TASK DESCRIPTION: In the records that follow, find each line containing "Transaction" and copy it.

RECORDS TO PROCESS:
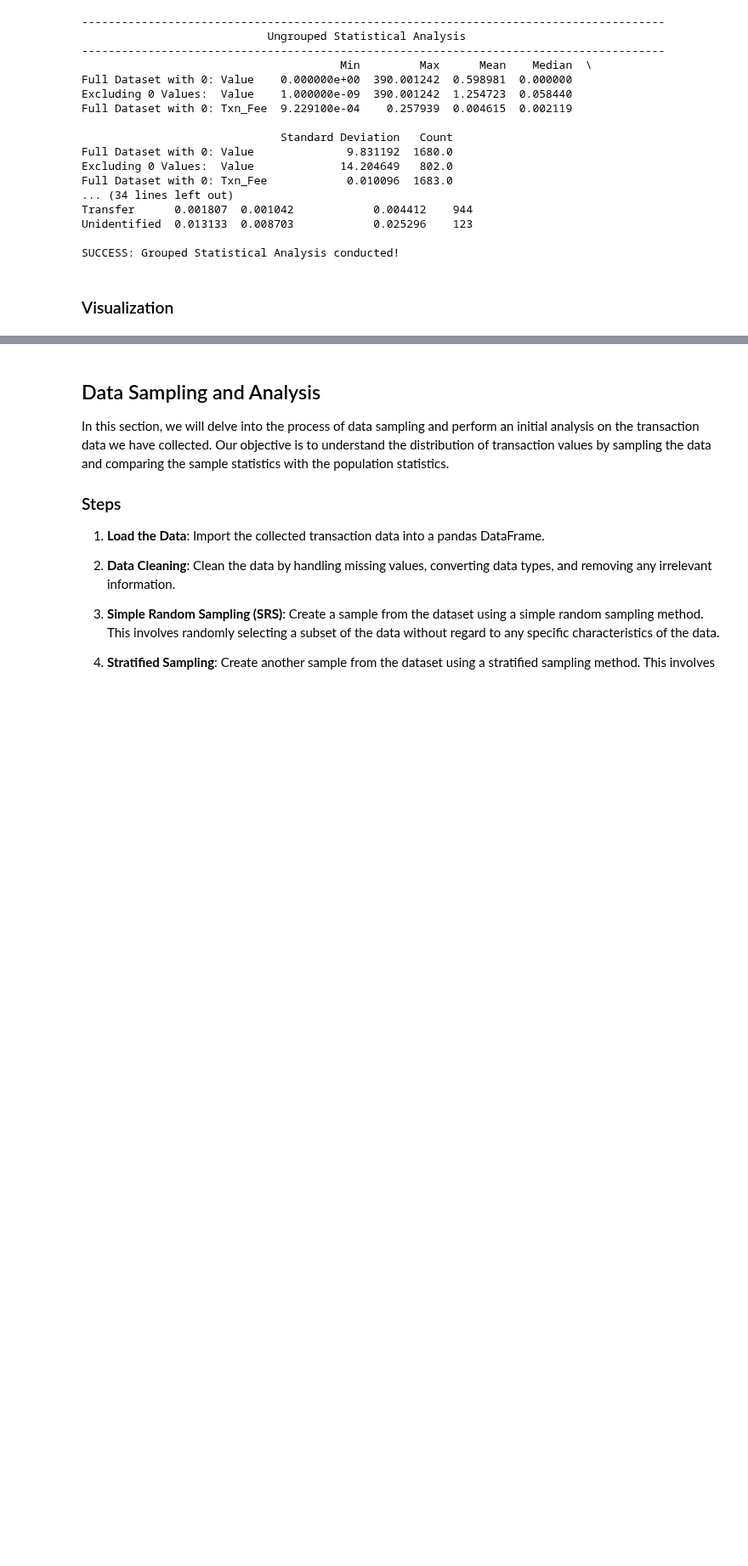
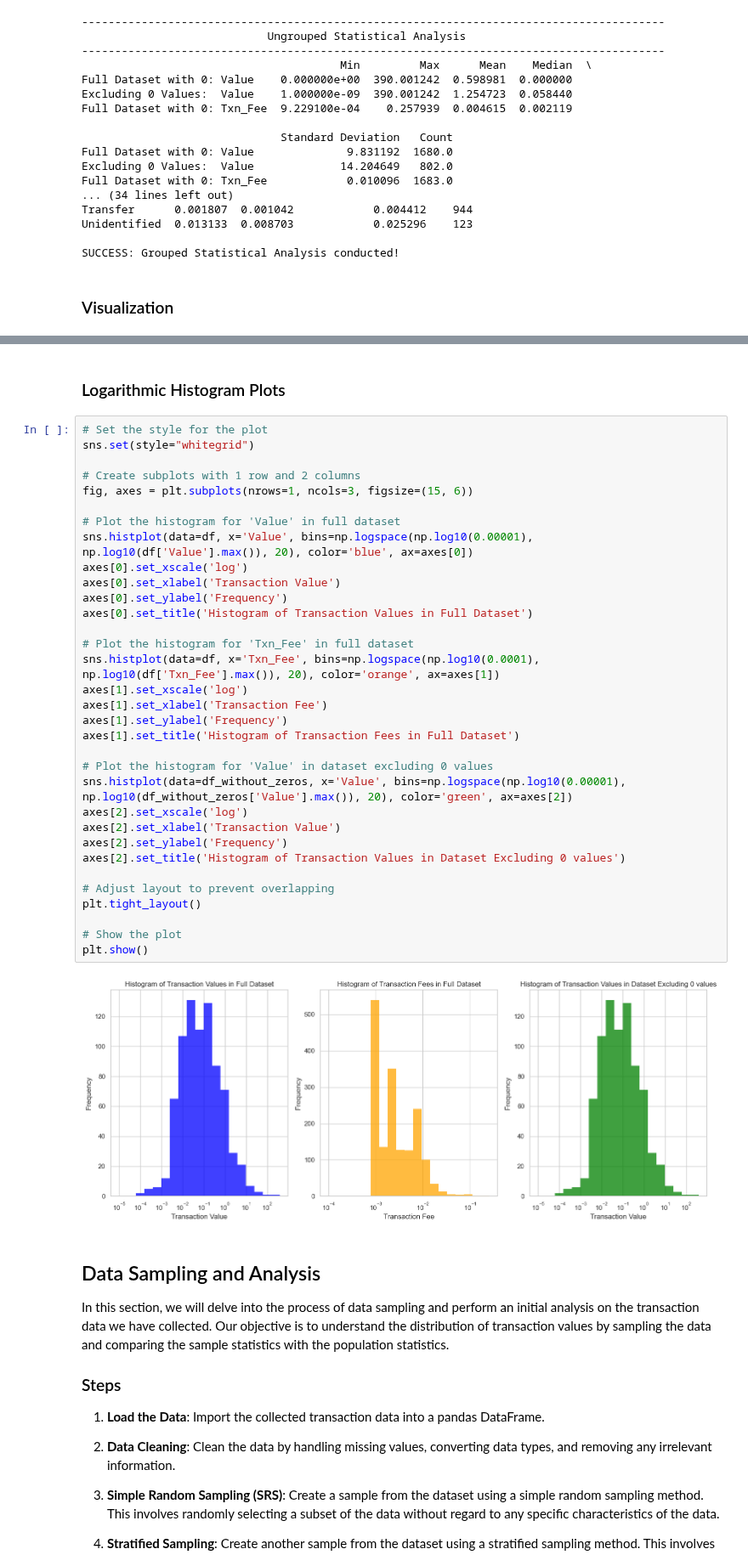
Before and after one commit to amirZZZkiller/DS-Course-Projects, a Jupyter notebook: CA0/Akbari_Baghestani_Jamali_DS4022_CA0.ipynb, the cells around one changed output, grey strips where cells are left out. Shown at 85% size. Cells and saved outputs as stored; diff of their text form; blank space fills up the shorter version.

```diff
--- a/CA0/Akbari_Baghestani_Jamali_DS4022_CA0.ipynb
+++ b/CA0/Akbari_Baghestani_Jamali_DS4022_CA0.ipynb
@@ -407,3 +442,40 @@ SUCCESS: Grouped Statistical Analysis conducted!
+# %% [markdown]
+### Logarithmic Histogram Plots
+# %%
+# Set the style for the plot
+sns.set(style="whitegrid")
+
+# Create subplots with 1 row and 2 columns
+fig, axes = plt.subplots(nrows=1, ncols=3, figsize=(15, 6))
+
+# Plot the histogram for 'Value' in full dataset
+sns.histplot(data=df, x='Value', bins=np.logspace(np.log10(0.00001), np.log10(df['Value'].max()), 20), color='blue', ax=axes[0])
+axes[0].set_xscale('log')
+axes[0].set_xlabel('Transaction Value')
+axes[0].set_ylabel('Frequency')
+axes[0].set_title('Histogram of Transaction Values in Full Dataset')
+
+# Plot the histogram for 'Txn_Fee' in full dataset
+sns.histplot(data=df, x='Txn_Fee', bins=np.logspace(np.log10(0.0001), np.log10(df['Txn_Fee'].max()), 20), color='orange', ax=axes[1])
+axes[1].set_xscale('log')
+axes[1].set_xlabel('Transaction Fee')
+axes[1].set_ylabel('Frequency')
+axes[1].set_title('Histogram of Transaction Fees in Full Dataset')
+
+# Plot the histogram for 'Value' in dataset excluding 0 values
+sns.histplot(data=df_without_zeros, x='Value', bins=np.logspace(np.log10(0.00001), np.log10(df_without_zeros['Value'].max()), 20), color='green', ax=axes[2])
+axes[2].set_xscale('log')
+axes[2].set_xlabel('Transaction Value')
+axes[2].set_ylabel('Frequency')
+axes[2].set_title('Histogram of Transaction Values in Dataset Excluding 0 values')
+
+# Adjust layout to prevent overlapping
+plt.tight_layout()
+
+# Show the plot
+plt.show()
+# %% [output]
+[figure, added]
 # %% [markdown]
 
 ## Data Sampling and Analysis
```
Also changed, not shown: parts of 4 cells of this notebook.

EXERCISE ANSWER:
+axes[0].set_xlabel('Transaction Value')
+axes[0].set_title('Histogram of Transaction Values in Full Dataset')
+axes[1].set_xlabel('Transaction Fee')
+axes[1].set_title('Histogram of Transaction Fees in Full Dataset')
+axes[2].set_xlabel('Transaction Value')
+axes[2].set_title('Histogram of Transaction Values in Dataset Excluding 0 values')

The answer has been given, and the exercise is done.